* _SOURCE MATERIAL_:
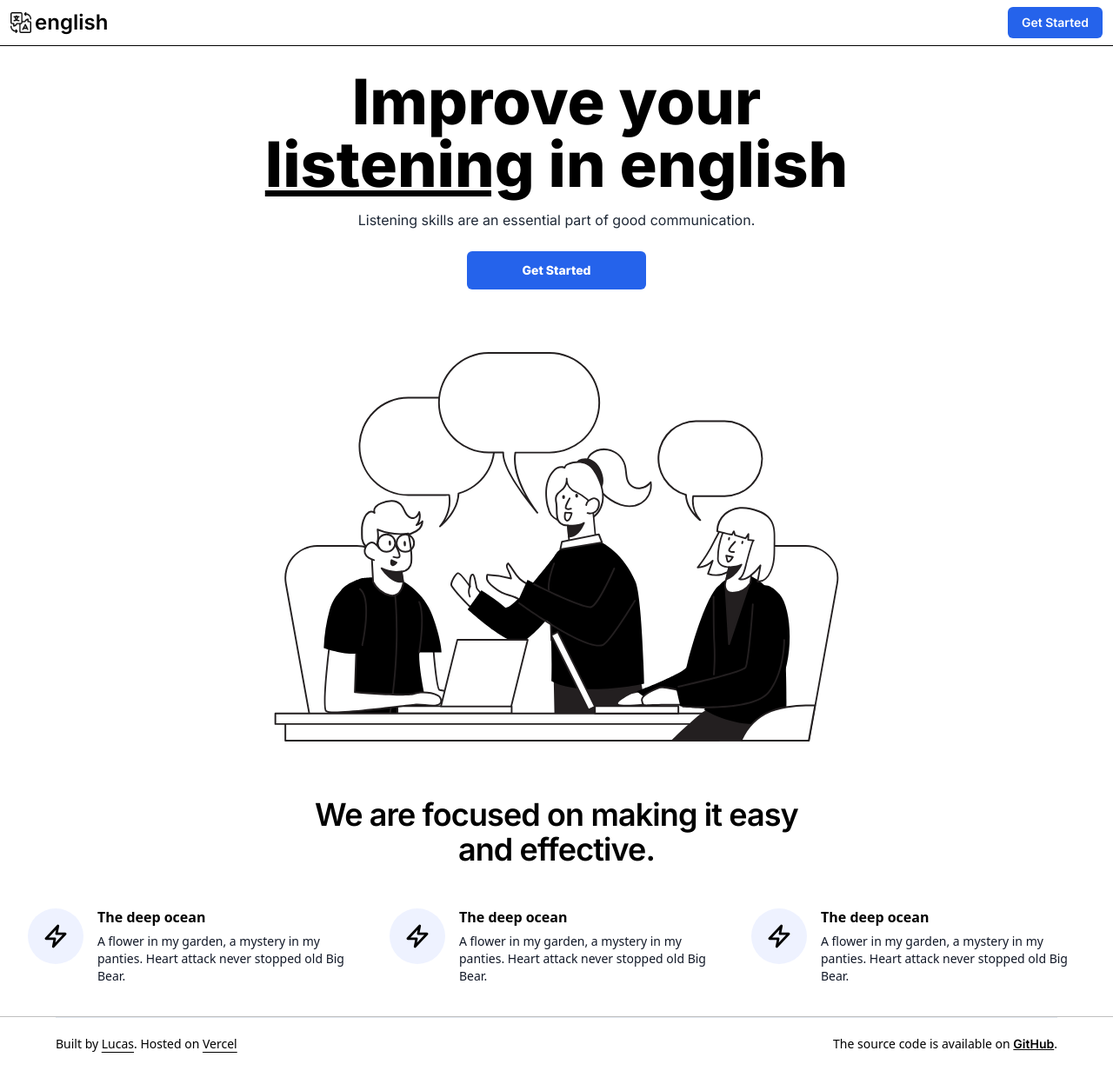
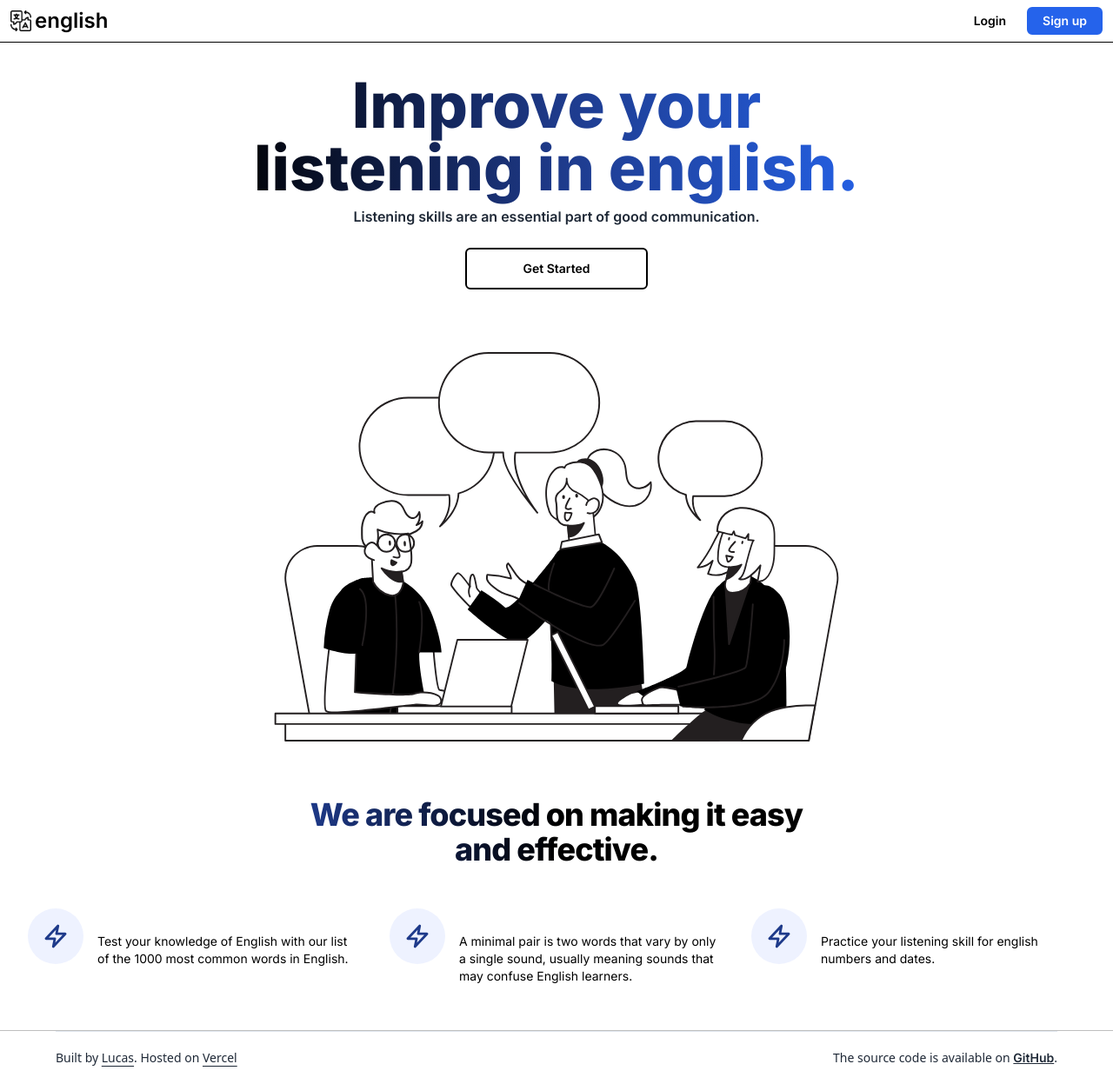
Before and after one commit to lucaspessivaldo/listenner, a React (Vite) app: page / in a window 1280 px wide. Shown: the whole page at 87% size. Built offline with nearby package versions, Linux system fonts and the light colour scheme; a web font is replaced by a local one.

Commit message:
update - homepage

```diff
--- a/package.json
+++ b/package.json
@@ -14,6 +14,7 @@
     "react": "^18.2.0",
     "react-dom": "^18.2.0",
     "react-icons": "^4.6.0",
+    "react-router-dom": "^6.4.3",
     "tailwindcss": "^3.2.4"
   },
   "devDependencies": {
--- /dev/null
+++ b/src/components/FeatureItem.tsx
@@ -0,0 +1,18 @@
+import PolygonSvg from "./PolygonSvg"
+
+export type FeatureItemProp = {
+  title: string;
+  text: string;
+}
+
+export default function FeatureItem(props: FeatureItemProp) {
+  return (
+    <div className="flex flex-col lg:flex-row">
+      <PolygonSvg />
+      <div>
+        <h6 className="text-transparent bg-clip-text bg-gradient-to-r text-black mb-2 font-bold leading-5">{props.title}</h6>
+        <p className="mb-3 text-sm font-inter text-black">{props.text}</p>
+      </div>
+    </div>
+  )
+}
--- a/src/components/Features.tsx
+++ b/src/components/Features.tsx
@@ -1,67 +1,41 @@
-import PolygonSvg from "./PolygonSvg"
+import FeatureItem, { FeatureItemProp } from "./FeatureItem"
 
-const featuresData = [
+const featureData: Array<FeatureItemProp> = [
   {
-    title: "Minimal Pairs",
-    text: "A flower in my garden, a mystery in my panties. Heart attack never stopped old Big Bear."
+    title: 'More than 1000 words',
+    text: 'Test your knowledge of English with our list of the 1000 most common words in English.'
   },
   {
-    title: "Number",
-    text: "A flower in my garden, a mystery in my panties. Heart attack never stopped old Big Bear."
+    title: 'Minimal Pair',
+    text: 'A minimal pair is two words that vary by only a single sound, usually meaning sounds that may confuse English learners.'
   },
   {
-    title: "Alphabet",
-    text: "A flower in my garden, a mystery in my panties. Heart attack never stopped old Big Bear."
-  }
+    title: 'Numbers and date',
+    text: 'Practice your listening skill for english numbers and dates.'
+  },
 ]
 
 export default function Features() {
   return (
     <>
-      <div className="px-4 mx-auto sm:max-w-xl md:max-w-full lg:max-w-screen-xl md:px-10 lg:px-8">
+      <div className="px-4 mb-10 mx-auto sm:max-w-xl md:max-w-full lg:max-w-screen-xl md:px-10 lg:px-8">
+
+        {/* <div className="max-w-xl mb-10 md:mx-auto sm:text-center lg:max-w-2xl md:mb-12">
+          <h2 className="max-w-xl mb-6 font-inter text-3xl font-bold leading-none tracking-tight text-black sm:text-4xl md:mx-auto">
+            We are focused on making it <span className="underline">easy and effective</span>.
+          </h2>
+        </div> */}
 
         <div className="max-w-xl mb-10 md:mx-auto sm:text-center lg:max-w-2xl md:mb-12">
-          <h2 className="max-w-xl mb-6 font-inter text-3xl font-semibold leading-none tracking-tight text-black sm:text-4xl md:mx-auto">
-            We are focused on making it easy and effective.
+          <h2 className="text-transparent bg-clip-text bg-gradient-to-r from-blue-900 via-black to-black max-w-xl mb-6 font-inter text-3xl font-bold leading-none tracking-tight  sm:text-4xl md:mx-auto">
+            We are focused on making it <span className="underline">easy and effective</span>.
           </h2>
         </div>
 
         <div className="grid max-w-md gap-8 row-gap-10  lg:max-w-full lg:grid-cols-3 md:max-w-full">
+          {featureData.map((prop: FeatureItemProp) => <FeatureItem title={prop.title} text={prop.text} />)}
+        </div>
 
-          <div className="flex flex-col lg:flex-row">
-            <PolygonSvg />
-            <div>
-              <h6 className="mb-2 font-semibold leading-5">The deep ocean</h6>
-              <p className="mb-3 text-sm text-gray-900">
-                A flower in my garden, a mystery in my panties. Heart attack never
-                stopped old Big Bear.
-              </p>
-            </div>
-          </div>
-
-          <div className="flex flex-col lg:flex-row">
-            <PolygonSvg />
-            <div>
-              <h6 className="mb-2 font-semibold leading-5">The deep ocean</h6>
-              <p className="mb-3 text-sm text-gray-900">
-                A flower in my garden, a mystery in my panties. Heart attack never
-                stopped old Big Bear.
-              </p>
-            </div>
-          </div>
-
-          <div className="flex flex-col lg:flex-row">
-            <PolygonSvg />
-            <div>
-              <h6 className="mb-2 font-semibold leading-5">The deep ocean</h6>
-              <p className="mb-3 text-sm text-gray-900">
-                A flower in my garden, a mystery in my panties. Heart attack never
-                stopped old Big Bear.
-              </p>
-            </div>
-          </div>
-
-        </div>
       </div>
     </>
   )
--- a/src/components/Footer.tsx
+++ b/src/components/Footer.tsx
@@ -1,7 +1,6 @@
-
 export default function Footer() {
   return (
-    <footer className="border-t border-black/25 bg-white text-slate-60 px-3 mt-6">
+    <footer className="border-t border-black/25  text-gray-800 px-3 mt-6">
       <div className="container mx-auto max-w-6xl flex  flex-col items-center justify-between gap-4 border-t border-t-slate-200 py-1 md:py-4 md:flex-row">
         <div className="flex flex-col items-center gap-4 px-8 md:flex-row md:gap-2 md:px-0">
           <p className="text-center text-sm leading-loose md:text-left">
--- a/src/components/HeroSection.tsx
+++ b/src/components/HeroSection.tsx
@@ -3,16 +3,19 @@ import ilustationSVG from '../assets/images/homepage.svg'
 export default function HeroSection() {
   return (
     <div className='container mx-auto text-center max-w-3xl mt-7'>
-      <div className='font-inter font-bold text-5xl sm:text-7xl'>
-        Improve your <span className='underline'>listening</span> in english
+      <div className='text-transparent bg-clip-text bg-gradient-to-r from-black via-blue-900 to-blue-600 font-inter font-bold text-5xl sm:text-7xl py-2'>
+        Improve your listening in english.
       </div>
-      <div className="font-inter mt-4 text-gray-800">
+
+      <div className="font-inter font-semibold text-gray-800">
         Listening skills are an essential part of good communication.
       </div>
-      <button className="bg-blue-600 font-inter font-bold text-sm text-white px-10 py-3 sm:px-16 sm:py-3 my-2 rounded-md mt-6 hover:bg-blue-700">
+
+      <button className="border-2 border-black font-inter font-semibold text-sm px-9 py-3 sm:px-16 sm:py-3 my-2 rounded-md mt-6 hover:text-white hover:bg-black">
         Get Started
       </button>
-      <img className="mx-auto" src={ilustationSVG} alt="Tailwind logo" />
+
+      <img className="mx-auto" src={ilustationSVG} alt="Illustration people talking" />
     </div>
 
   )
--- a/src/components/Navbar.tsx
+++ b/src/components/Navbar.tsx
@@ -8,9 +8,14 @@ export default function Navbar() {
           <img className='w-6 h-6' src={logo} alt="logo" />
           <div className='font-inter font-semibold  text-2xl'>english</div>
         </div>
-        <button className="bg-blue-600 font-inter font-semibold text-sm text-white px-4 py-2 my-2 rounded-md hover:bg-blue-700">
-          Get Started
-        </button>
+        <div className='flex gap-2'>
+          <button className="font-inter font-semibold text-sm  px-4 hover:underline">
+            Login
+          </button>
+          <button className="bg-blue-600 border-2 border-blue-600 font-inter font-semibold text-sm text-white px-4 py-1 my-2 rounded-md hover:bg-white hover:text-blue-600">
+            Sign up
+          </button>
+        </div>
       </nav>
     </header>
   )
--- a/src/components/PolygonSvg.tsx
+++ b/src/components/PolygonSvg.tsx
@@ -3,7 +3,7 @@ export default function PolygonSvg() {
     <div className="sm:mr-4">
       <div className="flex items-center justify-center w-16 h-16 mb-4 rounded-full bg-indigo-50">
         <svg
-          className="w-12 h-12 text-deep-purple-accent-400"
+          className="w-12 h-12 text-blue-900"
           stroke="currentColor"
           viewBox="0 0 52 52"
         >
```
Also changed, not shown: 2 other files (tests, documents, lock files or other folders).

* _WHAT IS REQUIRED_: In the data above, how many lines contain the word "components"? Only the number is wanted.

* _SOLUTION TO THIS PROBLEM_: 11